• [Task prompt]: Where the string "post" occurs in a line of the data below, that line should be copied.

──────── Information given ────────

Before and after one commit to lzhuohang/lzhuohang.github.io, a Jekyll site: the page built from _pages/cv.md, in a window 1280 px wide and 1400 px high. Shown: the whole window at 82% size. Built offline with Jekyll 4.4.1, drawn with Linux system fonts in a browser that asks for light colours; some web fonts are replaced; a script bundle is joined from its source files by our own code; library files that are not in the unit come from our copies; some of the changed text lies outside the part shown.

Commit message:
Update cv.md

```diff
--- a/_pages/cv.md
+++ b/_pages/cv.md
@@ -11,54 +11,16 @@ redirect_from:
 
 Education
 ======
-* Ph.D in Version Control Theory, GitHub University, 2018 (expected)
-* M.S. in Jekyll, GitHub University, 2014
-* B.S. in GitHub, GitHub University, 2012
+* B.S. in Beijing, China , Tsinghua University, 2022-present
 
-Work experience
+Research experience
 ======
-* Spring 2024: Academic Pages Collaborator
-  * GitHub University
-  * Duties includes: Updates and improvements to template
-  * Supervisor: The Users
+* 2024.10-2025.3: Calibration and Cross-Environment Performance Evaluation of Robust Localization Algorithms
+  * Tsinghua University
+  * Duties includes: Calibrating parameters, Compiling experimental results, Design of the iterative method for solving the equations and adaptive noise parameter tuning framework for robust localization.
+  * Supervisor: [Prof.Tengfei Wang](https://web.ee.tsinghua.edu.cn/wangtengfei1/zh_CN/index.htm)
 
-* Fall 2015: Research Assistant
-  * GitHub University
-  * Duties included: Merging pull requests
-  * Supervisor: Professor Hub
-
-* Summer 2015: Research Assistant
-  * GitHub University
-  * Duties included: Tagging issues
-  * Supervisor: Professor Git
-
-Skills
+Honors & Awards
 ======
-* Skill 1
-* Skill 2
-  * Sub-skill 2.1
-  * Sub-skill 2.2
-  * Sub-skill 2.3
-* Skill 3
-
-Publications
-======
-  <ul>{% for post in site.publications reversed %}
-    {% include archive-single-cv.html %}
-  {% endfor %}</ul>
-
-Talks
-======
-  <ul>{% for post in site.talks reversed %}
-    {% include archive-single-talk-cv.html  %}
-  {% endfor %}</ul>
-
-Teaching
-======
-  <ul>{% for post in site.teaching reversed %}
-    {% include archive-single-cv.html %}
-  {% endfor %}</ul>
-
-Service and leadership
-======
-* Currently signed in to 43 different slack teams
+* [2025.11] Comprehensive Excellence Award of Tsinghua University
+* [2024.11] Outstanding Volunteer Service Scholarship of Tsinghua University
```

────────

• [Answer area]:
-  <ul>{% for post in site.publications reversed %}
-  <ul>{% for post in site.talks reversed %}
-  <ul>{% for post in site.teaching reversed %}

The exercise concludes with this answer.